Piedforts are coins which have been struck on thicker than normal blanks. As their name suggests, they have close associations with France, where from the twelfth century they were apparently issued by the King as presentation pieces.
Appropriately, in it's 10th anniversary year, this year's premier circulating coins recalls that of 1983, featuring on its reverse the same finely detailed depiction of the Royal Coat of Arms created by Eric Sewell. The first Royal Arms of England are attributed to Richard I, the Scottish lion and Irish harp being added by James VI of Scotland when he inherited the English throne. In their present form they remain essentially those of Queen Victoria and today represent Her Majesty the Queen's sovereignty over the whole of the United Kingdom.
The £1 coin is not an exact replica of its predecessor since the obverse features Raphael Maklouf's exquisite portrait of Her Majesty approved for use on United Kingdom coins from 1985.
The inscription inludes the Latin abbrevition for DEI GRATIA REGIA FIDEI DEFENSOR, "by the Grace of God, Queen, Defender of the Faith".
This £1 coin is struck in sterling (.925) silver Proof quality. Its weighs 19.00 grammes and measures 22.50 millimetres in diameter.
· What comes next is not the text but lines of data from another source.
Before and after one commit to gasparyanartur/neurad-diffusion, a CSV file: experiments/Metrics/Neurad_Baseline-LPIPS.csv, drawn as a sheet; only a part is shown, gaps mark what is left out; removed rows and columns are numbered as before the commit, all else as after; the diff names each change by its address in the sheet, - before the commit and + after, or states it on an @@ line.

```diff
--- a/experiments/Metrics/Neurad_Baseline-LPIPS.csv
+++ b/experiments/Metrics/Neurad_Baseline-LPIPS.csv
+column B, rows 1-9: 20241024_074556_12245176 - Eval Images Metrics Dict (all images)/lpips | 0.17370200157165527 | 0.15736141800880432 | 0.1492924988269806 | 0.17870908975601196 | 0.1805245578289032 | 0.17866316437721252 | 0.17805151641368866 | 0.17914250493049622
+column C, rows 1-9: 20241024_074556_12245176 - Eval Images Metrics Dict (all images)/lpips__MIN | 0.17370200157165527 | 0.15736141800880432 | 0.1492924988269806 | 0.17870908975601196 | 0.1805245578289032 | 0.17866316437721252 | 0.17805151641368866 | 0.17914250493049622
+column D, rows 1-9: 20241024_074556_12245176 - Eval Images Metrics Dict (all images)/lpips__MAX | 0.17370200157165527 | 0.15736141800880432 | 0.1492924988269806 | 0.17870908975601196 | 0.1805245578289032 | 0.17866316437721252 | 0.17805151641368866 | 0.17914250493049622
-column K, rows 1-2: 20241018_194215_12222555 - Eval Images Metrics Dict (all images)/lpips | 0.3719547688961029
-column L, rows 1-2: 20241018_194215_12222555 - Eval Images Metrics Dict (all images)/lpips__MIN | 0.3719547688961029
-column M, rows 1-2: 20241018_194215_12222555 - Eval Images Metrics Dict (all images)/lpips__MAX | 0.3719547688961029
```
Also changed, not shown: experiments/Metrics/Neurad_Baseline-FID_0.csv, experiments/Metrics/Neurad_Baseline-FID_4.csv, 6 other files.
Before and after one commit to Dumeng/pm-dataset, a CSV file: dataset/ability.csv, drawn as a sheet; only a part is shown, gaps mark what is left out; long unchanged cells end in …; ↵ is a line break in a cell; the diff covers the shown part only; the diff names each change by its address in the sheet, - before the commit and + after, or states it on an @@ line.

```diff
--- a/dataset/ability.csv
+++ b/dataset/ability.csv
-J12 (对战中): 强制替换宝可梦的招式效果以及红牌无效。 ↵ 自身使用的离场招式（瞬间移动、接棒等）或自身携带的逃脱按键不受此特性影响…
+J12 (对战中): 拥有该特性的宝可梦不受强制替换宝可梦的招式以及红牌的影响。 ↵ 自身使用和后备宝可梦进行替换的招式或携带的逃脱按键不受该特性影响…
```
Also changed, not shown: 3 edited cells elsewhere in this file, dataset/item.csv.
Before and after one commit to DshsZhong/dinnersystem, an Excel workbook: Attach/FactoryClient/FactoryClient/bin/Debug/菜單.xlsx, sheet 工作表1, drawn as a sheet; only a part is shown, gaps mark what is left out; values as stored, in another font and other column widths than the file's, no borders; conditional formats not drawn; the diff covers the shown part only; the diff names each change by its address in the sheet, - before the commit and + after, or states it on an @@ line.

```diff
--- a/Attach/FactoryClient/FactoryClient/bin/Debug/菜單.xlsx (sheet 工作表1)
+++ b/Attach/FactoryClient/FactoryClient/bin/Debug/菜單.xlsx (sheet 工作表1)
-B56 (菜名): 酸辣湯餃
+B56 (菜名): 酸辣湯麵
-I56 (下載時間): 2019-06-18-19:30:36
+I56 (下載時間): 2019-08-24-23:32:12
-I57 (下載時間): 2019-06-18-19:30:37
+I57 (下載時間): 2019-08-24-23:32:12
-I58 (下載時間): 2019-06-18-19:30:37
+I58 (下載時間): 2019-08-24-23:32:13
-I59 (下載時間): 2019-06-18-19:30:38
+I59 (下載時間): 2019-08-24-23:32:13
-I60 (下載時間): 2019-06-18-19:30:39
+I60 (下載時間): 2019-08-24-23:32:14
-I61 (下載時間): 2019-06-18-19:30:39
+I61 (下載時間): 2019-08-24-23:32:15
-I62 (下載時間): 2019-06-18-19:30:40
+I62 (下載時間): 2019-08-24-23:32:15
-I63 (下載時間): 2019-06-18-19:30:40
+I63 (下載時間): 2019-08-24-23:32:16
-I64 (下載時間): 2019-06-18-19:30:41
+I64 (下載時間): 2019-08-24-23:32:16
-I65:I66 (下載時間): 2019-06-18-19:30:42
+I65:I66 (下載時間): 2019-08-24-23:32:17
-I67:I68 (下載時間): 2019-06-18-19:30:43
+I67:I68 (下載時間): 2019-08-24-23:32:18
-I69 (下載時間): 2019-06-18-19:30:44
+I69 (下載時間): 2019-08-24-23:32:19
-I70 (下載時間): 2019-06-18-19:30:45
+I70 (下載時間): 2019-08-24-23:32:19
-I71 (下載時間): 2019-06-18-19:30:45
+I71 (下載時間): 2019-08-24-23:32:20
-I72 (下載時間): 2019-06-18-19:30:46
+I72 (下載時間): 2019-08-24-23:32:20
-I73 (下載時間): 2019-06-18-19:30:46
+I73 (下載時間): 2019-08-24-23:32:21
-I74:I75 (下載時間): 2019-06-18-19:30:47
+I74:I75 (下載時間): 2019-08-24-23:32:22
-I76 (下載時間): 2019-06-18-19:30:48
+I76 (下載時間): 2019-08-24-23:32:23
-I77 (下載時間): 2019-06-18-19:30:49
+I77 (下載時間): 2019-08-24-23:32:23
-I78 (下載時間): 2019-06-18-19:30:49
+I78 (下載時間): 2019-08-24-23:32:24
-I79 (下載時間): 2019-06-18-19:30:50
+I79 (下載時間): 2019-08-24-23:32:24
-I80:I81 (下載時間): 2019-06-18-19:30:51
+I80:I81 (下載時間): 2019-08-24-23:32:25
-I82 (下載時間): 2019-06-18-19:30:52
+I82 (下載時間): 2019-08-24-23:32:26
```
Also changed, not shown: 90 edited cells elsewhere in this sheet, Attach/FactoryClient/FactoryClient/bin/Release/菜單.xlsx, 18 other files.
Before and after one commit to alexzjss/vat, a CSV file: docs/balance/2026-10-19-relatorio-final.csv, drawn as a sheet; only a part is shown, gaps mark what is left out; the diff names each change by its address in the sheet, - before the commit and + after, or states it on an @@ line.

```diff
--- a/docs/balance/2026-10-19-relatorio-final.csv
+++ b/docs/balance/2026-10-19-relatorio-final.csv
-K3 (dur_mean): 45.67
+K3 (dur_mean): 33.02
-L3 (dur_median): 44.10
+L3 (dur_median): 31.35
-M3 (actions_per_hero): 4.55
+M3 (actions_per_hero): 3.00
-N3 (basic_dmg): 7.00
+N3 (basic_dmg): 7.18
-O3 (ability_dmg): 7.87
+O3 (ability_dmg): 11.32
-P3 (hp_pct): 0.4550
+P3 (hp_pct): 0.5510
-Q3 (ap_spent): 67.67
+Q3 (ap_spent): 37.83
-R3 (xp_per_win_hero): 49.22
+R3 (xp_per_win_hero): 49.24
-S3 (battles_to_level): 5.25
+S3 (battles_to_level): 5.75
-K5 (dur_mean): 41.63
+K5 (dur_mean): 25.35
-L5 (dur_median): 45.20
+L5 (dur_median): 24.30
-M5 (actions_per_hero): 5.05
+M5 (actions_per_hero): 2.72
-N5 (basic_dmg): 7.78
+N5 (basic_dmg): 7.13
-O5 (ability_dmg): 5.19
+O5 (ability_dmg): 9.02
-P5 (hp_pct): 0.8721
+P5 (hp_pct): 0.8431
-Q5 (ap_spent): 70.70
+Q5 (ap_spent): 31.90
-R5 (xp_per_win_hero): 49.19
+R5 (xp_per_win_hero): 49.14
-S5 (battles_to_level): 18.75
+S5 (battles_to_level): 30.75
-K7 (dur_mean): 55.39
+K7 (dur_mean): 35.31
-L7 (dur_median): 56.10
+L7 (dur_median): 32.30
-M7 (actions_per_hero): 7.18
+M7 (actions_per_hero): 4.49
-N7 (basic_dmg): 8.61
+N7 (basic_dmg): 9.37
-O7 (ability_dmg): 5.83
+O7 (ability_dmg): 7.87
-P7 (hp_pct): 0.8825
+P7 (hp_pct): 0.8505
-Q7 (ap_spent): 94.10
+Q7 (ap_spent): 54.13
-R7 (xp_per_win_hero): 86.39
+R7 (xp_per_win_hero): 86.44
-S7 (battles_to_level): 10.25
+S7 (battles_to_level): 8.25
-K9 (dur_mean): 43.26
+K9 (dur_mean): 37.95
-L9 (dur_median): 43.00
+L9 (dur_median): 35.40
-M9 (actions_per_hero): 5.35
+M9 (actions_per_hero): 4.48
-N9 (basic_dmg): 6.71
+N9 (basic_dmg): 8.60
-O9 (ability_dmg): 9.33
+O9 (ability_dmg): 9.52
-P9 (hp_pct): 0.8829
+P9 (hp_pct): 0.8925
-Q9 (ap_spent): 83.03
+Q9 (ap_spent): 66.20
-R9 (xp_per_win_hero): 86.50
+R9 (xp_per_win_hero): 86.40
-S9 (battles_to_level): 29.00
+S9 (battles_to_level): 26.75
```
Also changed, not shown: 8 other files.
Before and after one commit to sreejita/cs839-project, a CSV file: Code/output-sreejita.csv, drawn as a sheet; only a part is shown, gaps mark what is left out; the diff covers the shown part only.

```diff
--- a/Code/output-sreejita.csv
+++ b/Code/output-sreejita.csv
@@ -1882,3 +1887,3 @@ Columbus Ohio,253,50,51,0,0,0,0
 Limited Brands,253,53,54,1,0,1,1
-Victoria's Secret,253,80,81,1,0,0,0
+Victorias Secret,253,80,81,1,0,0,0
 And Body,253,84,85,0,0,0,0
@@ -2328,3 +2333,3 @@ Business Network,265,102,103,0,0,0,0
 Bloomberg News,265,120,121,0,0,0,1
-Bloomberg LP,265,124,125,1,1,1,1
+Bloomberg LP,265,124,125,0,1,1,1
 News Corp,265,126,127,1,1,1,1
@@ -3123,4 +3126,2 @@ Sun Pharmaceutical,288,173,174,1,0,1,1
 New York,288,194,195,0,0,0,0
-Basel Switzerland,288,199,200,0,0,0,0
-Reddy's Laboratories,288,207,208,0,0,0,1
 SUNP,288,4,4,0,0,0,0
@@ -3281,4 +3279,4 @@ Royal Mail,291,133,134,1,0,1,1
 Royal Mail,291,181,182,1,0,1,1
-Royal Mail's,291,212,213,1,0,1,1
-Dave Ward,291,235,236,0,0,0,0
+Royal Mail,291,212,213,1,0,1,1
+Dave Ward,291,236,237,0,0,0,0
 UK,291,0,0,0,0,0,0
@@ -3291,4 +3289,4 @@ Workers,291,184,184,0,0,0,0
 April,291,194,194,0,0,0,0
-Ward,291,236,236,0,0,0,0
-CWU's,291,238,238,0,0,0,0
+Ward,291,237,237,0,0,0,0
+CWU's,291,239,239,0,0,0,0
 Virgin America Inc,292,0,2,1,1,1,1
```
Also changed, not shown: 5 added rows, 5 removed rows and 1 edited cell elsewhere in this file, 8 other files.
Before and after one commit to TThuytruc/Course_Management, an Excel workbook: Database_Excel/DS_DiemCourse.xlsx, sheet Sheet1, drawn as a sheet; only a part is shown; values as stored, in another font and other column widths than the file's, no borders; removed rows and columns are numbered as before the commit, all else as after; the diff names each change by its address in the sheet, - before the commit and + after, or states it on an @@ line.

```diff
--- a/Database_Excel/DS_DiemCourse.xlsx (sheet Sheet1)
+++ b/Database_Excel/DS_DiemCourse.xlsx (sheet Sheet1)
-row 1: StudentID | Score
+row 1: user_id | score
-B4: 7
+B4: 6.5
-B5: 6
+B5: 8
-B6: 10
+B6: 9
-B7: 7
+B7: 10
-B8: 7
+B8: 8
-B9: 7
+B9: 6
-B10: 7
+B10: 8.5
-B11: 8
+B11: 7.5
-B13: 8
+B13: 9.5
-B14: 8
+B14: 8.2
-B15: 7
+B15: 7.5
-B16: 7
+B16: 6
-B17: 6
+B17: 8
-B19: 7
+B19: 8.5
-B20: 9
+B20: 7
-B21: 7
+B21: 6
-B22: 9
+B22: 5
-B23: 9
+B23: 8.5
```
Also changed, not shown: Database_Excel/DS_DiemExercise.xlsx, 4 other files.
The milled edge bears the inscription: DECUS ET TUTAMEN - "An ornament and a safeguard". Only 12,500 of these superb coins were made available for worldwide distribution.
The 1993 silver proof Piedfort one pound coin is encapsulated and housed in the original box, complete with certificate of authenticity.
An essential addition for the Silver collectors amongst you.